David Frum

08.14.12

David's Book Club: Cosa Nostra (Part 1)

Blog readers know I've been obsessing this summer over the causes of southern Italian underdevelopment. One obvious hypothesis blames the relative poverty of southern Italy on organized crime, a problem so associated with Italy that "mafia" ranks along with "pizza" as one of the planet's most universally used Italian words.

Wanting to learn more, I turned to John Dickie's Cosa Nostra, the most acclaimed of all English-language Mafia studies. Dickie convincingly argues that the answer to my core question is: No. Dickie shows that organized crime generally, and the Sicilian Mafia in particular, has certainly battened on Sicily, stealing wealth and discouraging legitimate business. But he argues—and I think very convincingly—that organized crime should be seen as a consequence of Southern Italy's (relative) under-development, not a cause.

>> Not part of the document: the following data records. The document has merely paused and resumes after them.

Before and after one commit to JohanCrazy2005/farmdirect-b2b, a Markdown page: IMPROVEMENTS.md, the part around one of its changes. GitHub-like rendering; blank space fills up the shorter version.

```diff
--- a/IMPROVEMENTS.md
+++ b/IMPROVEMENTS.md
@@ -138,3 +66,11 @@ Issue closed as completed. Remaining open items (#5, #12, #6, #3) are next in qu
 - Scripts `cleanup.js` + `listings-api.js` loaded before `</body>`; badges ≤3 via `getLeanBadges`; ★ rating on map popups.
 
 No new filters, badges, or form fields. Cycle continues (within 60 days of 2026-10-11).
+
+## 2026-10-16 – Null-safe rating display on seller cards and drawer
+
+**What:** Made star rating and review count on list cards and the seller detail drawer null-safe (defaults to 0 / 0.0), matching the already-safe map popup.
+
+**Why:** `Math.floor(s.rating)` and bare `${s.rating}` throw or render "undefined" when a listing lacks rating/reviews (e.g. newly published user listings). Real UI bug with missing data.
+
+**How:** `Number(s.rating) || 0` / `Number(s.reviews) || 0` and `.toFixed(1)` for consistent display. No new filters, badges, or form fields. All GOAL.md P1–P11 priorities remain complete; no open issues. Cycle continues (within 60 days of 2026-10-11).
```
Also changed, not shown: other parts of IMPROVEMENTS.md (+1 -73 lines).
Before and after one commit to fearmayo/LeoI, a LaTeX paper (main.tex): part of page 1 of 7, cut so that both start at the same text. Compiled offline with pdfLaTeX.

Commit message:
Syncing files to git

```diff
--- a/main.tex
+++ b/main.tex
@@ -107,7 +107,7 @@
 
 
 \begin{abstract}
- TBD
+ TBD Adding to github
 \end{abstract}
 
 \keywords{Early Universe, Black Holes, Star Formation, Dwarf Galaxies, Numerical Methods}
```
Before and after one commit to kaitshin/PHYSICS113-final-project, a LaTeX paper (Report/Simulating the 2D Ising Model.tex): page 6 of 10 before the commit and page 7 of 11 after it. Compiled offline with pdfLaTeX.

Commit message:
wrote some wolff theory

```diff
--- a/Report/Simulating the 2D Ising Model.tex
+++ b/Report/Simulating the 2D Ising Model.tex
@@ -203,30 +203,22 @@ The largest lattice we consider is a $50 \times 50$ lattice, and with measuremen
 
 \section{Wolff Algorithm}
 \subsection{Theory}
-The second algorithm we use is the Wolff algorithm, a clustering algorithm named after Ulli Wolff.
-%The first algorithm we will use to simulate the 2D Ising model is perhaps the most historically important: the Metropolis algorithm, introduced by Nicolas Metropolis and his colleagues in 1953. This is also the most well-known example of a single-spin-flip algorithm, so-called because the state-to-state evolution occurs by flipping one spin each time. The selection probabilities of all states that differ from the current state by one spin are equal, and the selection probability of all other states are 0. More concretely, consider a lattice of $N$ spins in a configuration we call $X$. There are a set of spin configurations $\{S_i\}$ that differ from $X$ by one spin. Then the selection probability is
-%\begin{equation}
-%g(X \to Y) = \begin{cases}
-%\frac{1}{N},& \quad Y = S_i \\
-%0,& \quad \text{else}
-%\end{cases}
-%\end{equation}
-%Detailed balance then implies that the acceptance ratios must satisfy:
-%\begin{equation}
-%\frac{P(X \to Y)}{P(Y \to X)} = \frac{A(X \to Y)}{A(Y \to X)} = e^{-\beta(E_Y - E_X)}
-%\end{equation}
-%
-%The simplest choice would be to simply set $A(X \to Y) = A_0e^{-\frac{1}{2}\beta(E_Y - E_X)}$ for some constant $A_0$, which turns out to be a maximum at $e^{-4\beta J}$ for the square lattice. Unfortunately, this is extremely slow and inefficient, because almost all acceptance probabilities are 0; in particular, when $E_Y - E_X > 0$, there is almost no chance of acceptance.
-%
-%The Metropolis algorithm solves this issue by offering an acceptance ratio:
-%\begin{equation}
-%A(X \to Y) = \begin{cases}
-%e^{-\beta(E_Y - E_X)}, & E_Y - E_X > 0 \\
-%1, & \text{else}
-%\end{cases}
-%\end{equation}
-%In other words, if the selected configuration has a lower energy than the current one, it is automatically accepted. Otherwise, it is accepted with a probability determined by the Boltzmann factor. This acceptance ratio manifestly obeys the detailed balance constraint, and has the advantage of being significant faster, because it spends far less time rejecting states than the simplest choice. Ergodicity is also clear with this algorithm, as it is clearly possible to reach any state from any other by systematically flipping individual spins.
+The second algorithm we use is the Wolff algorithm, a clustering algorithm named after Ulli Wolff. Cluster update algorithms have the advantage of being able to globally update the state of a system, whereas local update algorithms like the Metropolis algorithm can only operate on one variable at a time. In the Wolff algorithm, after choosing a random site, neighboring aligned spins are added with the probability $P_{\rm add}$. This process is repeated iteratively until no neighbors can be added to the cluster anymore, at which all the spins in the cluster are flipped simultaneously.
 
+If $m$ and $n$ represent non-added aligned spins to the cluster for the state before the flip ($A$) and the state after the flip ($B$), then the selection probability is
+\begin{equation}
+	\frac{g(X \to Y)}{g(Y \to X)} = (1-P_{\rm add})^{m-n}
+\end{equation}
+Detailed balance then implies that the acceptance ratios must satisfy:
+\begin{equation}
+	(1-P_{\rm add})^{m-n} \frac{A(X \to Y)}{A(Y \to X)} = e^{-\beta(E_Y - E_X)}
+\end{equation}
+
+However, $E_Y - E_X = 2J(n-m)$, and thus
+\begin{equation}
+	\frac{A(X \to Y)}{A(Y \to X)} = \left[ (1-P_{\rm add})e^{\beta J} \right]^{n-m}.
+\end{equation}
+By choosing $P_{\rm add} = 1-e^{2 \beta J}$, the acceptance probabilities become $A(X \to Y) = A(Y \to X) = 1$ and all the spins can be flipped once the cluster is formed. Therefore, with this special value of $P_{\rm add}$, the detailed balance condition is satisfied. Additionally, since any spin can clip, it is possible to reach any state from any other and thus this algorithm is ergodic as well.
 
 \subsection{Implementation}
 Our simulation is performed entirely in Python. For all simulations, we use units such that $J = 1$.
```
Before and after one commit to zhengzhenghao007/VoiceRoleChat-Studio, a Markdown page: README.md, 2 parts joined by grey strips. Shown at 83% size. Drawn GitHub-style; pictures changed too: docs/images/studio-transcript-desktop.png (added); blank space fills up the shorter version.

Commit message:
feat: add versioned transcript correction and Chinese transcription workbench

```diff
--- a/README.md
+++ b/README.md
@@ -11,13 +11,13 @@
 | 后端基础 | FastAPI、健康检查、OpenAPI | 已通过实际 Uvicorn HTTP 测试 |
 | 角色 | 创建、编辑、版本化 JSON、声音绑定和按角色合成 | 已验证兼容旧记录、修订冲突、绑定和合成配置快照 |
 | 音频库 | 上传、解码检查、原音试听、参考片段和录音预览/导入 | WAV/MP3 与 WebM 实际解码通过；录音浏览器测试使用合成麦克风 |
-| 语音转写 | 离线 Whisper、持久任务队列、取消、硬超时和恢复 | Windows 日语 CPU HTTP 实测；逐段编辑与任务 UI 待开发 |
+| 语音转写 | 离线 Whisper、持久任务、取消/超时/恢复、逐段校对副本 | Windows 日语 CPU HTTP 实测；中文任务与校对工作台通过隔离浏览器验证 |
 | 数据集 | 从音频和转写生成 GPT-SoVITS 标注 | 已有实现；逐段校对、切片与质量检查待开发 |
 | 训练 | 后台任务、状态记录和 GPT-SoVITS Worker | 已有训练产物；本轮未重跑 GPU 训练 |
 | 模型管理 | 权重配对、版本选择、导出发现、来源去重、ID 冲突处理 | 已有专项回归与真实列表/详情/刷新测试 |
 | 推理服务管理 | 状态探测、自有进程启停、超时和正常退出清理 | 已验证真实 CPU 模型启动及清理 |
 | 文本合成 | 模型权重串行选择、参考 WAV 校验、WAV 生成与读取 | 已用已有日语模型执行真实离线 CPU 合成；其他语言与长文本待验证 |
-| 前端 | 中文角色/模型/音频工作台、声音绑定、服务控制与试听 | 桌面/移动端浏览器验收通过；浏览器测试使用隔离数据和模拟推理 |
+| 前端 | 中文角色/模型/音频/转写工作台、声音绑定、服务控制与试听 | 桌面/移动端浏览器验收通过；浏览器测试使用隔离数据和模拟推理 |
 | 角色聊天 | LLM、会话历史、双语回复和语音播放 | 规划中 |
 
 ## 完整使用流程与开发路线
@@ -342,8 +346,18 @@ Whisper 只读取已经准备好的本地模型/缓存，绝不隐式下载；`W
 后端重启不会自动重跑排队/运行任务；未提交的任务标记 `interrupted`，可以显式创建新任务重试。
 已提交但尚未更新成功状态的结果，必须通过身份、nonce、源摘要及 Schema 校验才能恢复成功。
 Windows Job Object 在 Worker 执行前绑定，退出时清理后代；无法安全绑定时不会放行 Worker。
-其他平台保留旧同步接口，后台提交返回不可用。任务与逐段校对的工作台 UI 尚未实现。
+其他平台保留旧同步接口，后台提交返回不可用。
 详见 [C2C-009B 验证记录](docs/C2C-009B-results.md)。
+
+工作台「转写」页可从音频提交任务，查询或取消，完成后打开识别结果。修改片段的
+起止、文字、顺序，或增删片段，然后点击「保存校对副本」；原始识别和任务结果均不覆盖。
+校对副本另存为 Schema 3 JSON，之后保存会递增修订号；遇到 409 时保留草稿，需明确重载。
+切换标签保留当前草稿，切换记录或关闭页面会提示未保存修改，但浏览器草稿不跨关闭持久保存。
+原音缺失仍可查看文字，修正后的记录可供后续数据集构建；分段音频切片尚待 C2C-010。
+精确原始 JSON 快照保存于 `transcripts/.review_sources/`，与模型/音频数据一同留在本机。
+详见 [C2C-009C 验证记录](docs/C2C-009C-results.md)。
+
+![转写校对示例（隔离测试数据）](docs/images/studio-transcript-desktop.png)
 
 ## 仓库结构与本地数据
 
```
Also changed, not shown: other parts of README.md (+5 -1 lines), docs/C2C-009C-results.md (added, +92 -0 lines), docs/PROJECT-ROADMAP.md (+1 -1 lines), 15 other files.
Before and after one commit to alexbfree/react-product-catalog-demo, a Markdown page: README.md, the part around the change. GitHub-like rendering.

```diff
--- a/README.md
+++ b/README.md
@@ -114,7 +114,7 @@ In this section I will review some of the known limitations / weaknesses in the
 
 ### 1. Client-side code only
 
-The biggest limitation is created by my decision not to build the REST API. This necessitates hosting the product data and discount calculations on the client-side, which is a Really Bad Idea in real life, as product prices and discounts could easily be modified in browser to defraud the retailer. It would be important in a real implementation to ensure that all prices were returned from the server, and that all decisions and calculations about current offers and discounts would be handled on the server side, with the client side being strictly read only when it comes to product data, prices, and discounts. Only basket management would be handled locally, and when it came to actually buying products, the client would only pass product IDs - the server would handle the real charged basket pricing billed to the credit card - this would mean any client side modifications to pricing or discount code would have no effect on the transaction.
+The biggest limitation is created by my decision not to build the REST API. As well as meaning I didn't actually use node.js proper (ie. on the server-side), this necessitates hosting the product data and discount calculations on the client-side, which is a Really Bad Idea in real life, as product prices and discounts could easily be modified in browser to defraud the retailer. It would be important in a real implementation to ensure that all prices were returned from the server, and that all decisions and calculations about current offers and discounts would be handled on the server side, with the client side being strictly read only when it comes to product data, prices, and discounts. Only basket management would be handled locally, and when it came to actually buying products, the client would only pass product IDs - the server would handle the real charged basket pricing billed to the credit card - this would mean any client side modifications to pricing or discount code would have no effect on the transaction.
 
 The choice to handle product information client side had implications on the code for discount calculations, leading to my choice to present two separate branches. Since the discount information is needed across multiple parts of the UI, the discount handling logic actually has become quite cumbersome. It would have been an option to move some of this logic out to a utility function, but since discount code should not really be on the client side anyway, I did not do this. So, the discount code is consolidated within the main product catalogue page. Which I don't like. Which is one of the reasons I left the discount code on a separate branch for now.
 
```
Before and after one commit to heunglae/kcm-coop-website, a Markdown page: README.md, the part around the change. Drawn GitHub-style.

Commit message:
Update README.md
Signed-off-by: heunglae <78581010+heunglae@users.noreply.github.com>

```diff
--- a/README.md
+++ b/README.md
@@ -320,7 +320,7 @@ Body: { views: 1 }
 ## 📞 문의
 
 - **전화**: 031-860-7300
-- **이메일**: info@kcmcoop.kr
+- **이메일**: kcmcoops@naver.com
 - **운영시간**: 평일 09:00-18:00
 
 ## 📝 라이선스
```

Cosa Nostra is a history, not a treatise, and a gripping history at that. One of the back-cover blurbs promises that the book contains enough lurid stories for a dozen movies. That is a modest count. The Mafia stories Dickie tells are not only horrifying in their audacious violence, but deeply disturbing in their revelations of complicity between the Mafia and other Italian institutions, reaching to the highest levels of the state.

Yet in this history is an argument, and an important one. Organized crime exists always and everywhere. But the particular form of organized crime that is the Mafia arose in specific conditions and to seize certain opportunities in one particular place. The Mafia is an alternative state, one capable of executing functions of government. It does not merely traffic in narcotics, or bootleg liquor, or fence stolen goods, although of course individual Mafiosi have done all those things. The Mafia's core business has always been to sell protection. It finances itself by extracting taxes. It enforces its decisions by the exercise of violence, and until very recently, agents who used violence on its behalf could expect impunity. Most gangsters compete with other gangsters. The Mafia competes with Italy itself.

Dickie is determined to refute the theory that the Mafia grows out of some primitive Sicilian culture of vendetta, that is a survival from a more primitive order of society, more a habit of mind than an institution. His key claim is that the Mafia is not an unconscious expression of culture. It is a conscious creation of human beings. It is a thing. It had a beginning and—he insists—therefore must have an end. In fact, at many moments, it seemed that its end was imminent. It was saved in every case by the same fact that enabled its creation: the weakness of the Italian state.

—MORE TO COME